== RECORD EXTRACTS ==
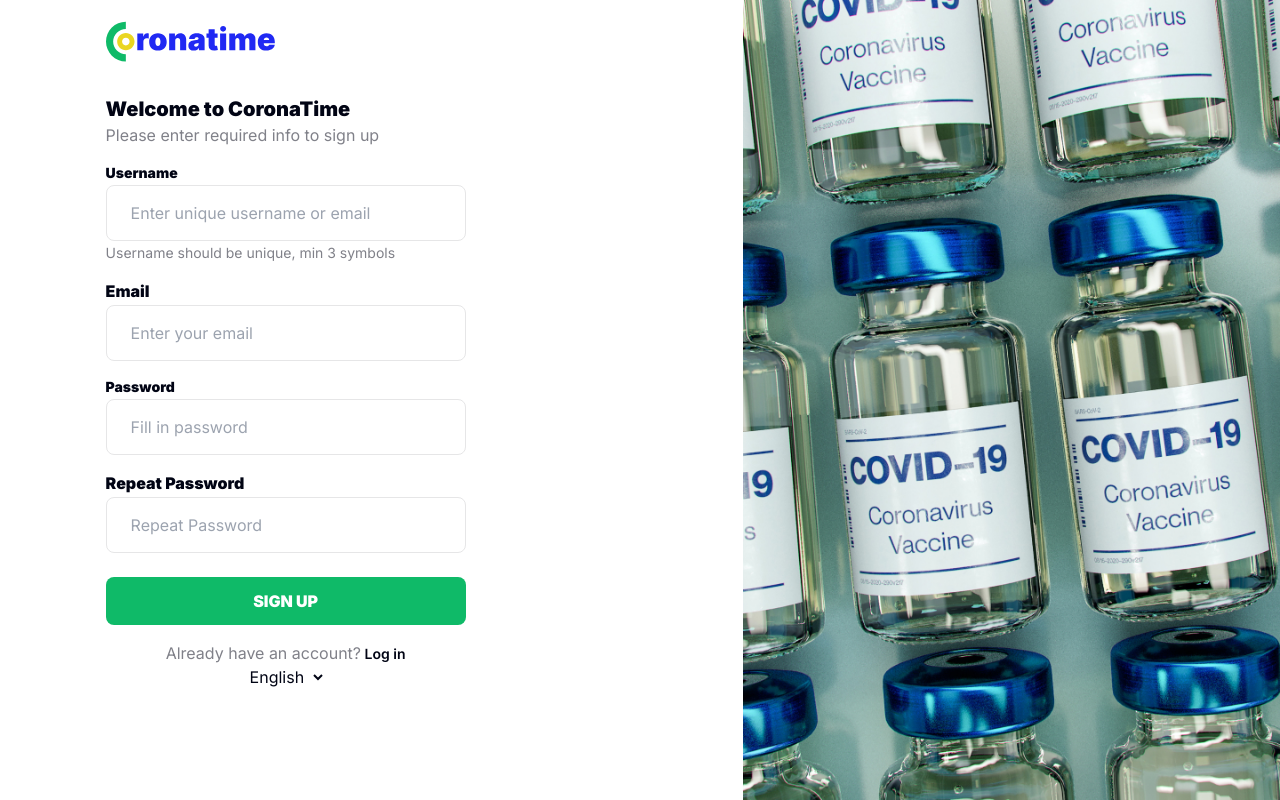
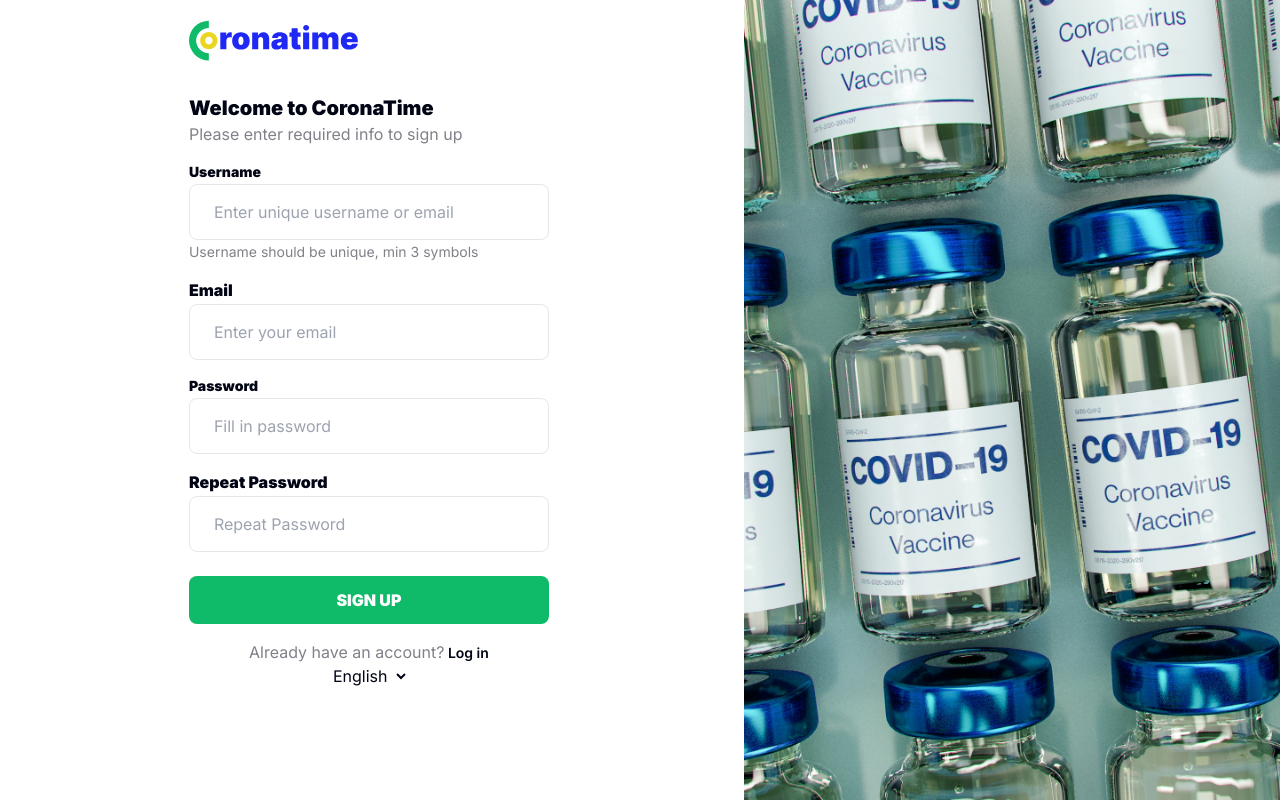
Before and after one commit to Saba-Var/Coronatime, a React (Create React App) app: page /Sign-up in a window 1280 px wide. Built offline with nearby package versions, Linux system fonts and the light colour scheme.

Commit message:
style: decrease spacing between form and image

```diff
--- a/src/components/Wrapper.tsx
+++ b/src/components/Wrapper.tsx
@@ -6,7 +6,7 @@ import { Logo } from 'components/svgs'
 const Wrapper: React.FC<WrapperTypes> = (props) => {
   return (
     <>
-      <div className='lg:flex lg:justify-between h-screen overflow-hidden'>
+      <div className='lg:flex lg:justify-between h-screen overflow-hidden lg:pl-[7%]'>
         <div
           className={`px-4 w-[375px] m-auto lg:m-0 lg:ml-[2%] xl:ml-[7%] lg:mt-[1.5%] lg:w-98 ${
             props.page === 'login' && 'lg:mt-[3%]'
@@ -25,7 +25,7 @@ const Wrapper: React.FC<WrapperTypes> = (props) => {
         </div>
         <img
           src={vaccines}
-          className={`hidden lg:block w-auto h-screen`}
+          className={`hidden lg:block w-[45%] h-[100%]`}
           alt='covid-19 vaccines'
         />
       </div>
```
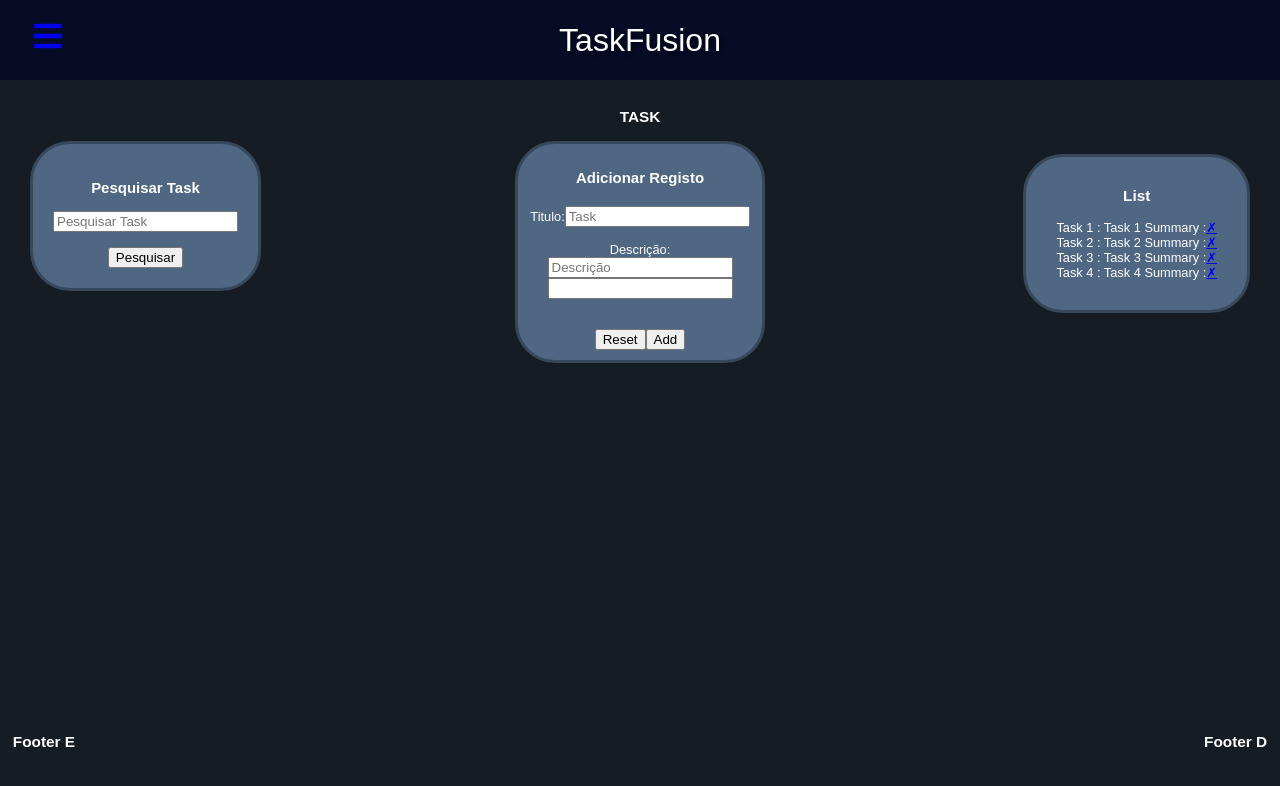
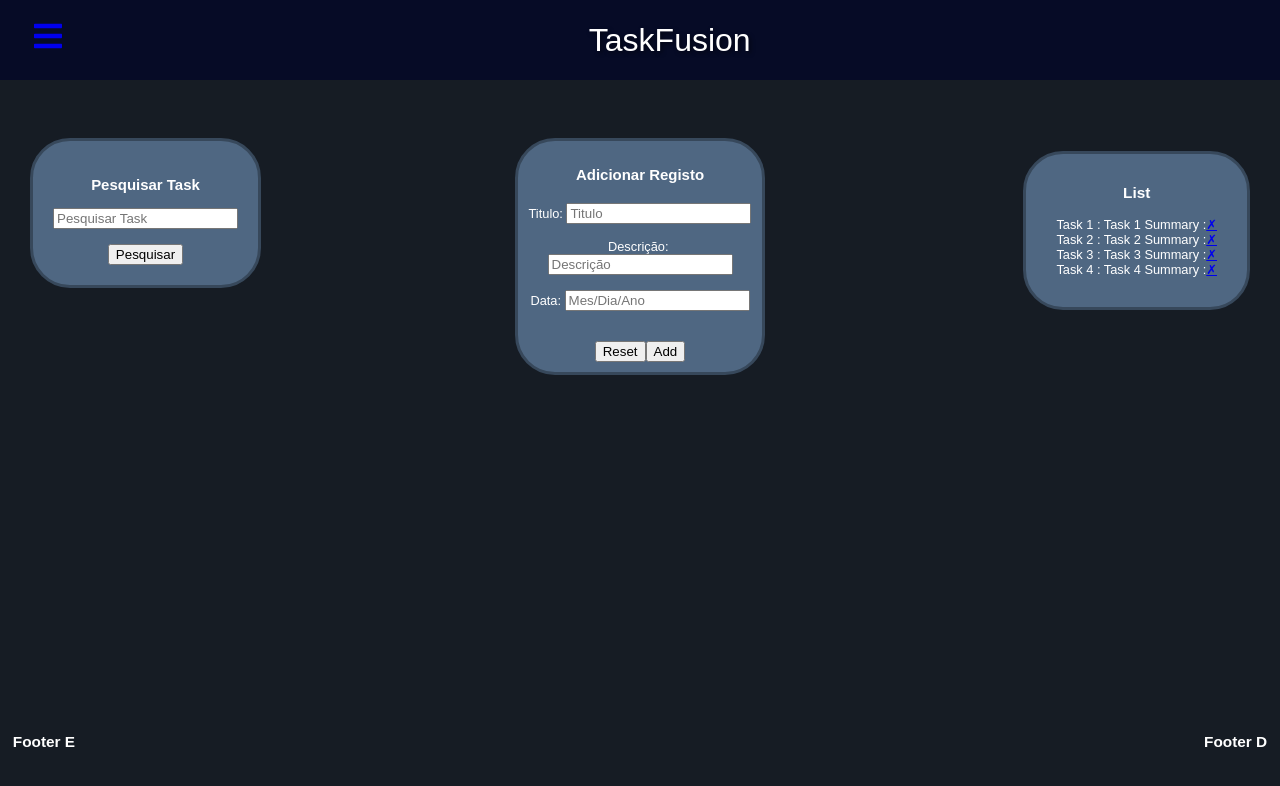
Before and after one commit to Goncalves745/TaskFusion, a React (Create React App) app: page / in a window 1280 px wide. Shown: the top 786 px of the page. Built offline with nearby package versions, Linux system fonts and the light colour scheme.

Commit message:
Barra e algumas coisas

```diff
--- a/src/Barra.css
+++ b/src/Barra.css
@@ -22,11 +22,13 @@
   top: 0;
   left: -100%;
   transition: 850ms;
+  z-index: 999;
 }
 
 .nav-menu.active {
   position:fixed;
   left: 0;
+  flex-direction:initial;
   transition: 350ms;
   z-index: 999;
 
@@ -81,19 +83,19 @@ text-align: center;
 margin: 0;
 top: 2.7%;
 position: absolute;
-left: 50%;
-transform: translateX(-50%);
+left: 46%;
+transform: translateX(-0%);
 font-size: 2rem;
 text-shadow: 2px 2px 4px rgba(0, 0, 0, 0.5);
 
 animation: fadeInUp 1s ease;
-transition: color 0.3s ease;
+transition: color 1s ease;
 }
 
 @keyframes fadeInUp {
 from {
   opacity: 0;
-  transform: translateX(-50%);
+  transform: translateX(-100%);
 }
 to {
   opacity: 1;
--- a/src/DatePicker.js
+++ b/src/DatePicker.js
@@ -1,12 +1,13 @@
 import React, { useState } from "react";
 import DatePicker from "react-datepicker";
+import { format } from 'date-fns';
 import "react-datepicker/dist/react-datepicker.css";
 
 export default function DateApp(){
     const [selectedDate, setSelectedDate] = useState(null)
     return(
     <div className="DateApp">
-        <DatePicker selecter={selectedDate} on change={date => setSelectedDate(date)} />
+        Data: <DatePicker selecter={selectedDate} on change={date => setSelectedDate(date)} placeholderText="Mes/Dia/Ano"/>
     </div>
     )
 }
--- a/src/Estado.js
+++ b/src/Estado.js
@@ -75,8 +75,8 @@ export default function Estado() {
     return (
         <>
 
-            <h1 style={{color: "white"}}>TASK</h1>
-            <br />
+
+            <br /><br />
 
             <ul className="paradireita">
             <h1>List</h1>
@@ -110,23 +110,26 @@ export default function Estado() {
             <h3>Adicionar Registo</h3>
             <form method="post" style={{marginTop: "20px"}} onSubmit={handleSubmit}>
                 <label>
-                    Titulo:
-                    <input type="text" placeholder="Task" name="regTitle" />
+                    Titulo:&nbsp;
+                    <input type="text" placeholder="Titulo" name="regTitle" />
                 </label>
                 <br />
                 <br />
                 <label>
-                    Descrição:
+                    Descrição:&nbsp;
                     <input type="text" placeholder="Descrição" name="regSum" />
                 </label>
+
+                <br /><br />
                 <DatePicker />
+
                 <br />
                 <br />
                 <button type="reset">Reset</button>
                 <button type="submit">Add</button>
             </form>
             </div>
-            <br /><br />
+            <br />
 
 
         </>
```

== TO DO ==
With all pictures omitted, repeat every record above word for word.

== TASK RESPONSE ==
Before and after one commit to Saba-Var/Coronatime, a React (Create React App) app: page /Sign-up in a window 1280 px wide. Built offline with nearby package versions, Linux system fonts and the light colour scheme.

Commit message:
style: decrease spacing between form and image

```diff
--- a/src/components/Wrapper.tsx
+++ b/src/components/Wrapper.tsx
@@ -6,7 +6,7 @@ import { Logo } from 'components/svgs'
 const Wrapper: React.FC<WrapperTypes> = (props) => {
   return (
     <>
-      <div className='lg:flex lg:justify-between h-screen overflow-hidden'>
+      <div className='lg:flex lg:justify-between h-screen overflow-hidden lg:pl-[7%]'>
         <div
           className={`px-4 w-[375px] m-auto lg:m-0 lg:ml-[2%] xl:ml-[7%] lg:mt-[1.5%] lg:w-98 ${
             props.page === 'login' && 'lg:mt-[3%]'
@@ -25,7 +25,7 @@ const Wrapper: React.FC<WrapperTypes> = (props) => {
         </div>
         <img
           src={vaccines}
-          className={`hidden lg:block w-auto h-screen`}
+          className={`hidden lg:block w-[45%] h-[100%]`}
           alt='covid-19 vaccines'
         />
       </div>
```
Before and after one commit to Goncalves745/TaskFusion, a React (Create React App) app: page / in a window 1280 px wide. Shown: the top 786 px of the page. Built offline with nearby package versions, Linux system fonts and the light colour scheme.

Commit message:
Barra e algumas coisas

```diff
--- a/src/Barra.css
+++ b/src/Barra.css
@@ -22,11 +22,13 @@
   top: 0;
   left: -100%;
   transition: 850ms;
+  z-index: 999;
 }
 
 .nav-menu.active {
   position:fixed;
   left: 0;
+  flex-direction:initial;
   transition: 350ms;
   z-index: 999;
 
@@ -81,19 +83,19 @@ text-align: center;
 margin: 0;
 top: 2.7%;
 position: absolute;
-left: 50%;
-transform: translateX(-50%);
+left: 46%;
+transform: translateX(-0%);
 font-size: 2rem;
 text-shadow: 2px 2px 4px rgba(0, 0, 0, 0.5);
 
 animation: fadeInUp 1s ease;
-transition: color 0.3s ease;
+transition: color 1s ease;
 }
 
 @keyframes fadeInUp {
 from {
   opacity: 0;
-  transform: translateX(-50%);
+  transform: translateX(-100%);
 }
 to {
   opacity: 1;
--- a/src/DatePicker.js
+++ b/src/DatePicker.js
@@ -1,12 +1,13 @@
 import React, { useState } from "react";
 import DatePicker from "react-datepicker";
+import { format } from 'date-fns';
 import "react-datepicker/dist/react-datepicker.css";
 
 export default function DateApp(){
     const [selectedDate, setSelectedDate] = useState(null)
     return(
     <div className="DateApp">
-        <DatePicker selecter={selectedDate} on change={date => setSelectedDate(date)} />
+        Data: <DatePicker selecter={selectedDate} on change={date => setSelectedDate(date)} placeholderText="Mes/Dia/Ano"/>
     </div>
     )
 }
--- a/src/Estado.js
+++ b/src/Estado.js
@@ -75,8 +75,8 @@ export default function Estado() {
     return (
         <>
 
-            <h1 style={{color: "white"}}>TASK</h1>
-            <br />
+
+            <br /><br />
 
             <ul className="paradireita">
             <h1>List</h1>
@@ -110,23 +110,26 @@ export default function Estado() {
             <h3>Adicionar Registo</h3>
             <form method="post" style={{marginTop: "20px"}} onSubmit={handleSubmit}>
                 <label>
-                    Titulo:
-                    <input type="text" placeholder="Task" name="regTitle" />
+                    Titulo:&nbsp;
+                    <input type="text" placeholder="Titulo" name="regTitle" />
                 </label>
                 <br />
                 <br />
                 <label>
-                    Descrição:
+                    Descrição:&nbsp;
                     <input type="text" placeholder="Descrição" name="regSum" />
                 </label>
+
+                <br /><br />
                 <DatePicker />
+
                 <br />
                 <br />
                 <button type="reset">Reset</button>
                 <button type="submit">Add</button>
             </form>
             </div>
-            <br /><br />
+            <br />
 
 
         </>
```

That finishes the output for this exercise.